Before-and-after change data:

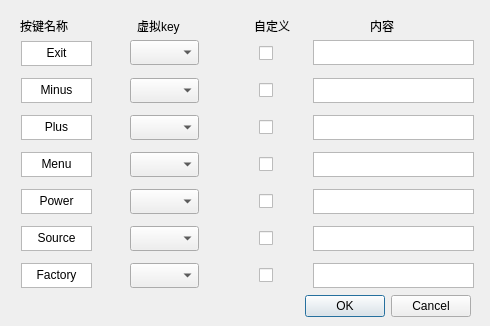
This is keyedit.ui in HeartbreakSurvivor/AutoTestTool as Qt 5 draws it before an edit. The edited form follows.
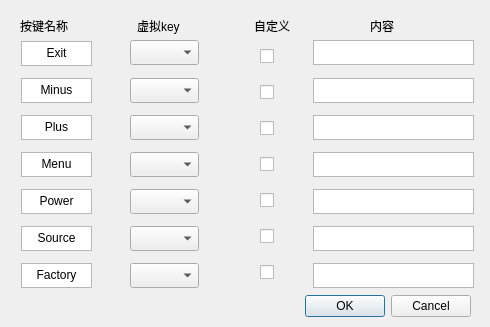
This is the edited form.

Commit message: change new way to implement the serial and add new class KeyMsg

What changed in the file:
```diff
--- a/keyedit.ui
+++ b/keyedit.ui
@@ -7,7 +7,7 @@
     <x>0</x>
     <y>0</y>
     <width>490</width>
-    <height>326</height>
+    <height>327</height>
    </rect>
   </property>
   <property name="windowTitle">
@@ -431,66 +431,96 @@
     </item>
    </layout>
   </widget>
-  <widget class="QWidget" name="layoutWidget">
-   <property name="geometry">
-    <rect>
-     <x>259</x>
-     <y>30</y>
-     <width>21</width>
-     <height>271</height>
-    </rect>
-   </property>
-   <layout class="QVBoxLayout" name="verticalLayout">
-    <item>
      <widget class="QCheckBox" name="KeyCustome1">
+   <property name="geometry">
+    <rect>
+     <x>260</x>
+     <y>48</y>
+     <width>21</width>
+     <height>16</height>
+    </rect>
+   </property>
       <property name="text">
        <string/>
       </property>
      </widget>
-    </item>
-    <item>
      <widget class="QCheckBox" name="KeyCustome2">
+   <property name="geometry">
+    <rect>
+     <x>260</x>
+     <y>84</y>
+     <width>21</width>
+     <height>16</height>
+    </rect>
+   </property>
       <property name="text">
        <string/>
       </property>
      </widget>
-    </item>
-    <item>
      <widget class="QCheckBox" name="KeyCustome3">
+   <property name="geometry">
+    <rect>
+     <x>260</x>
+     <y>120</y>
+     <width>21</width>
+     <height>16</height>
+    </rect>
+   </property>
       <property name="text">
        <string/>
       </property>
      </widget>
-    </item>
-    <item>
      <widget class="QCheckBox" name="KeyCustome4">
-      <property name="text">
-       <string/>
-      </property>
-     </widget>
-    </item>
-    <item>
-     <widget class="QCheckBox" name="KeyCustome5">
+   <property name="geometry">
+    <rect>
+     <x>260</x>
+     <y>156</y>
+     <width>21</width>
+     <height>16</height>
+    </rect>
+   </property>
       <property name="text">
        <string/>
       </property>
      </widget>
-    </item>
-    <item>
      <widget class="QCheckBox" name="KeyCustome6">
+   <property name="geometry">
+    <rect>
+     <x>260</x>
+     <y>228</y>
+     <width>21</width>
+     <height>16</height>
+    </rect>
+   </property>
       <property name="text">
        <string/>
       </property>
      </widget>
-    </item>
-    <item>
+  <widget class="QCheckBox" name="KeyCustome5">
+   <property name="geometry">
+    <rect>
+     <x>260</x>
+     <y>192</y>
+     <width>21</width>
+     <height>16</height>
+    </rect>
+   </property>
+   <property name="text">
+    <string/>
+   </property>
+  </widget>
      <widget class="QCheckBox" name="KeyCustome7">
+   <property name="geometry">
+    <rect>
+     <x>260</x>
+     <y>264</y>
+     <width>21</width>
+     <height>16</height>
+    </rect>
+   </property>
       <property name="text">
        <string/>
       </property>
-     </widget>
-    </item>
-   </layout>
   </widget>
  </widget>
  <resources/>
```
Lines whose indentation alone changed are shown as unchanged. The commit also changes 6 other files.
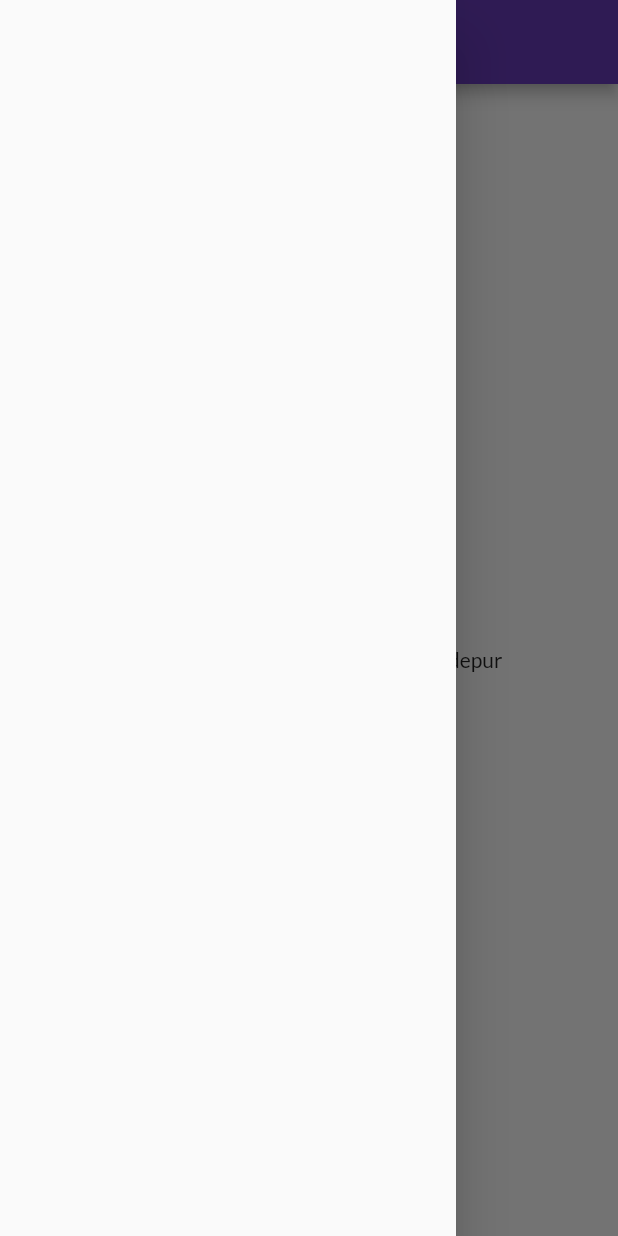
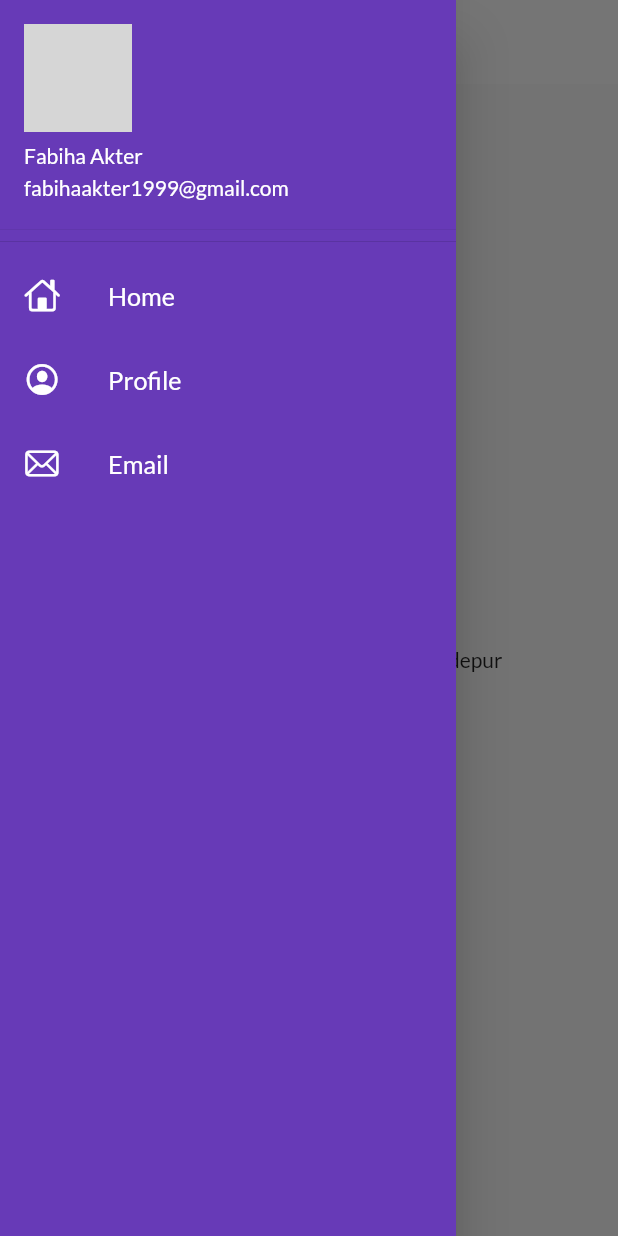
Before and after one commit to FabiTanu/DaysOfFlutter, a Flutter app: the HomePage screen opened by its route, with the side drawer open, on a phone screen of 412 x 824 dp. Run offline on Flutter 3.47's test engine with Material 2 defaults, Android fonts, the phone set to English and light mode, and no system bars; our stand-ins replace google_fonts; network calls fail; grey boxes are pictures that could not be loaded.

Commit message:
theme commit

```diff
--- a/lib/pages/home_page.dart
+++ b/lib/pages/home_page.dart
@@ -1,23 +1,29 @@
 import 'package:flutter/material.dart';
 
+import '../widgets/drawer.dart';
+
 class HomePage extends StatelessWidget {
-  const HomePage({super.key});
+  final int days = 30;
+  final String name = "Codepur";
 
   @override
   Widget build(BuildContext context) {
-
-    final int days = 30;
-    final String name = "Codepur";
     return  Scaffold(
       appBar: AppBar(
-        title: Text("Catalog"),
+        // backgroundColor: Colors.white,
+        // elevation: 0.0,
+        // iconTheme: IconThemeData(color: Colors.black),
+        title: Text("Catalog App",
+        style: TextStyle(
+           color: Colors.black),
+           ),
       ),
         body: Center(
           child: Container(
             child: Text("Welcome to $days days of Flutter by $name"),
           ),
         ),
-        drawer: Drawer(),
+        drawer: MyDrawer(),
       );
   }
 }
--- /dev/null
+++ b/lib/widgets/drawer.dart
@@ -0,0 +1,69 @@
+// ignore_for_file: unused_local_variable
+
+import 'package:flutter/cupertino.dart';
+import 'package:flutter/material.dart';
+
+class MyDrawer extends StatelessWidget {
+  const MyDrawer({super.key});
+
+  @override
+  Widget build(BuildContext context) {
+    final imageUrl =
+        "https://cdn.britannica.com/76/114776-050-378B4E5B/Provincial-Parliament-Buildings-Victoria-Canada-British-Columbia.jpg";
+    // ignore: prefer_const_constructors
+    return Drawer(
+      child: Container(
+        color: Colors.deepPurple,
+        child: ListView(
+          padding: EdgeInsets.zero,
+          children: [
+            DrawerHeader(
+                padding: EdgeInsets.zero,
+                child: UserAccountsDrawerHeader(
+                  //margin: EdgeInsets.zero,
+                  //decoration: BoxDecoration(color: Colors.red),
+                  accountName: Text("Fabiha Akter"),
+                  accountEmail: Text("fabihaakter1999@gmail.com"),
+                  currentAccountPicture:
+                      CircleAvatar(backgroundImage: NetworkImage(imageUrl)),
+                  //currentAccountPicture: Image.network(imageUrl),
+                )),
+            ListTile(
+              leading: Icon(
+                CupertinoIcons.home,
+                color: Colors.white,
+              ),
+              title: Text(
+                "Home",
+                textScaleFactor: 1.2,
+                style: TextStyle(color: Colors.white),
+              ),
+            ),
+            ListTile(
+              leading: Icon(
+                CupertinoIcons.profile_circled,
+                color: Colors.white,
+              ),
+              title: Text(
+                "Profile",
+                textScaleFactor: 1.2,
+                style: TextStyle(color: Colors.white),
+              ),
+            ),
+            ListTile(
+              leading: Icon(
+                CupertinoIcons.mail,
+                color: Colors.white,
+              ),
+              title: Text(
+                "Email",
+                textScaleFactor: 1.2,
+                style: TextStyle(color: Colors.white),
+              ),
+            )
+          ],
+        ),
+      ),
+    );
+  }
+}
--- /dev/null
+++ b/lib/widgets/themes.dart
@@ -0,0 +1,21 @@
+import 'package:flutter/material.dart';
+import 'package:google_fonts/google_fonts.dart';
+
+class MyTheme {
+  static ThemeData lightTheme(BuildContext context) => ThemeData(
+        primarySwatch: Colors.deepPurple,
+        fontFamily: GoogleFonts.lato().fontFamily,
+        appBarTheme: AppBarTheme(
+          color: Colors.white,
+          elevation: 0.0,
+          iconTheme: IconThemeData(color: Colors.black),
+          // ignore: deprecated_member_use
+          textTheme: Theme.of(context).textTheme,
+        ),
+      );
+
+  static ThemeData darkTheme(BuildContext context) => ThemeData(
+        brightness: Brightness.dark,
+
+      );
+}
```
Also changed, not shown: lib/main.dart (+5 -8 lines), lib/pages/login.dart (+49 -15 lines).
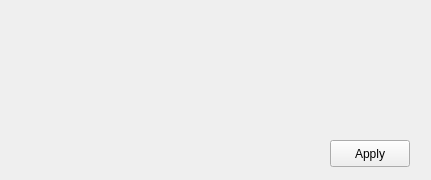
acorver/SpikeGL, file ApplyDialog.ui: the form before one commit.
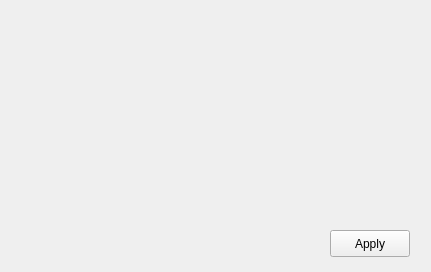
The form after the commit.

Commit message: fixed apply ao pass dialog not working right and looking funny

```diff
--- a/ApplyDialog.ui
+++ b/ApplyDialog.ui
@@ -1,32 +1,32 @@
 <ui version="4.0" >
  <class>ApplyDialog</class>
- <widget class="QWidget" name="ApplyDialog" >
-  <property name="geometry" >
+ <widget class="QWidget" name="ApplyDialog">
+  <property name="geometry">
    <rect>
     <x>0</x>
     <y>0</y>
     <width>431</width>
-    <height>180</height>
+    <height>272</height>
    </rect>
   </property>
   <property name="windowTitle" >
    <string>ApplyDialog</string>
   </property>
-  <widget class="QWidget" native="1" name="widget" >
-   <property name="geometry" >
+  <widget class="QWidget" name="widget" native="true">
+   <property name="geometry">
     <rect>
      <x>0</x>
      <y>0</y>
      <width>431</width>
-     <height>121</height>
+     <height>215</height>
     </rect>
    </property>
   </widget>
-  <widget class="QPushButton" name="applyButton" >
-   <property name="geometry" >
+  <widget class="QPushButton" name="applyButton">
+   <property name="geometry">
     <rect>
      <x>330</x>
-     <y>140</y>
+     <y>230</y>
      <width>80</width>
      <height>27</height>
     </rect>
```
Left out of the diff: 9 changed lines with no effect on the pictures. The commit also changes 7 other files.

**Try it:**
Report how many lines in the data include the word "QCheckBox", and give nothing but the count.

**Solution to the problem:**
8